Please return the lines of the data that contain "page".

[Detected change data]
»»
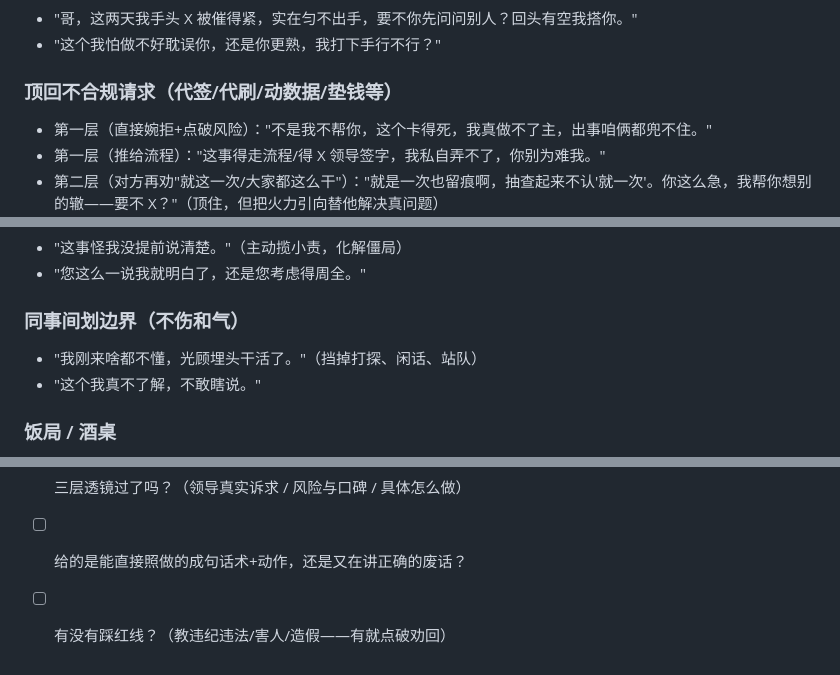
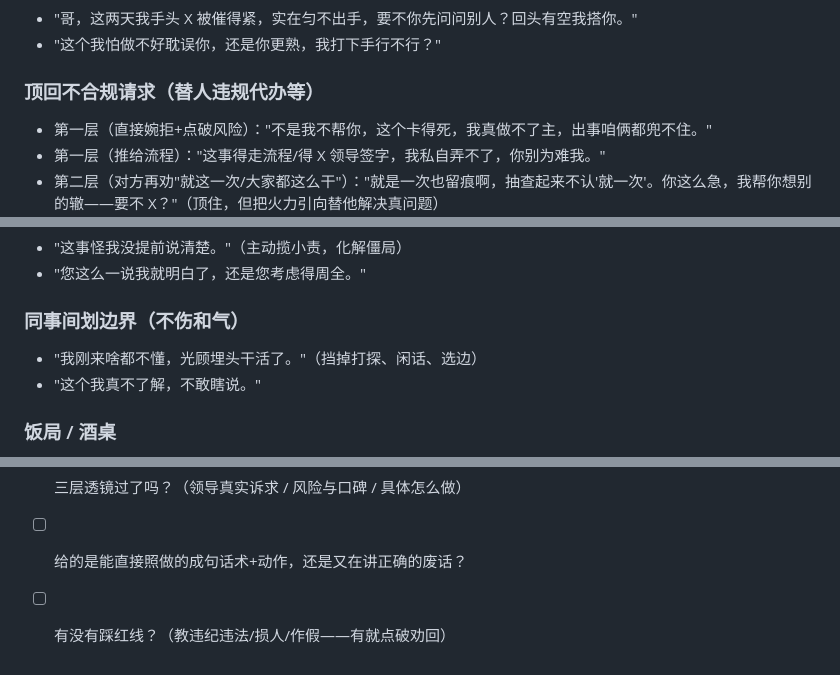
Before and after one commit to onlyLT/tizhi-skill, a Markdown page: references/playbook.md, 3 parts joined by grey strips. Drawn GitHub-style.

```diff
--- a/references/playbook.md
+++ b/references/playbook.md
@@ -139,7 +139,7 @@
 - "哥，这两天我手头 X 被催得紧，实在匀不出手，要不你先问问别人？回头有空我搭你。"
 - "这个我怕做不好耽误你，还是你更熟，我打下手行不行？"
 
-### 顶回不合规请求（代签/代刷/动数据/垫钱等）
+### 顶回不合规请求（替人违规代办等）
 - 第一层（直接婉拒+点破风险）："不是我不帮你，这个卡得死，我真做不了主，出事咱俩都兜不住。"
 - 第一层（推给流程）："这事得走流程/得 X 领导签字，我私自弄不了，你别为难我。"
 - 第二层（对方再劝"就这一次/大家都这么干"）："就是一次也留痕啊，抽查起来不认'就一次'。你这么急，我帮你想别的辙——要不 X？"（顶住，但把火力引向替他解决真问题）
@@ -155,7 +155,7 @@
 - "您这么一说我就明白了，还是您考虑得周全。"
 
 ### 同事间划边界（不伤和气）
-- "我刚来啥都不懂，光顾埋头干活了。"（挡掉打探、闲话、站队）
+- "我刚来啥都不懂，光顾埋头干活了。"（挡掉打探、闲话、选边）
 - "这个我真不了解，不敢瞎说。"
 
 ### 饭局 / 酒桌
@@ -171,4 +171,4 @@
 - [ ] 归类对了吗？取的是对应情境的打法吗？
 - [ ] 三层透镜过了吗？（领导真实诉求 / 风险与口碑 / 具体怎么做）
 - [ ] 给的是能直接照做的成句话术+动作，还是又在讲正确的废话？
-- [ ] 有没有踩红线？（教违纪违法/害人/造假——有就点破劝回）
+- [ ] 有没有踩红线？（教违纪违法/损人/作假——有就点破劝回）
```
Also changed, not shown: other parts of references/playbook.md (+7 -7 lines), README.md (+6 -6 lines), SKILL.md (+7 -7 lines).
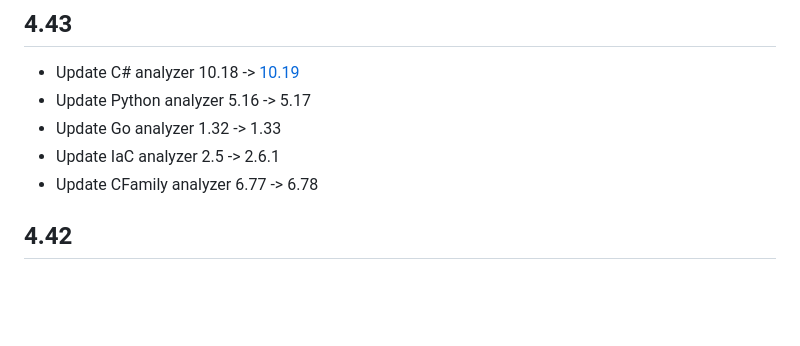
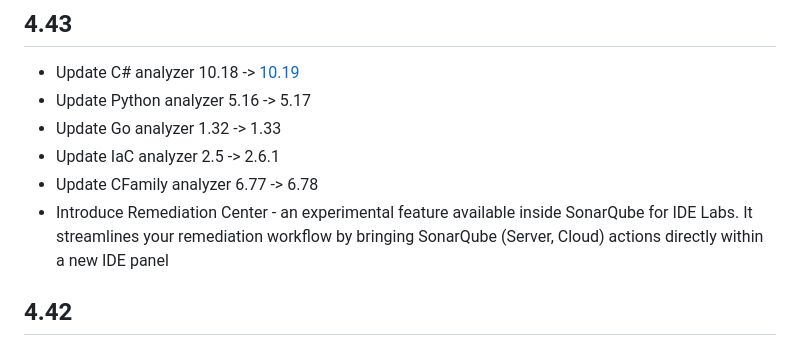
Before and after one commit to SonarSource/sonarlint-vscode, a Markdown page: CHANGELOG.md, the part around the change. Drawn GitHub-style; blank space fills up the shorter version.

Commit message:
SLVSCODE-1578 Update Changelog to include the Remediation Center (#920)

```diff
--- a/CHANGELOG.md
+++ b/CHANGELOG.md
@@ -5,6 +5,7 @@
 * Update Go analyzer 1.32 -> 1.33
 * Update IaC analyzer 2.5 -> 2.6.1
 * Update CFamily analyzer 6.77 -> 6.78
+* Introduce Remediation Center - an experimental feature available inside SonarQube for IDE Labs. It streamlines your remediation workflow by bringing SonarQube (Server, Cloud) actions directly within a new IDE panel
 
 ## 4.42
 
```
««
[Task output]
Before and after one commit to onlyLT/tizhi-skill, a Markdown page: references/playbook.md, 3 parts joined by grey strips. Drawn GitHub-style.
Before and after one commit to SonarSource/sonarlint-vscode, a Markdown page: CHANGELOG.md, the part around the change. Drawn GitHub-style; blank space fills up the shorter version.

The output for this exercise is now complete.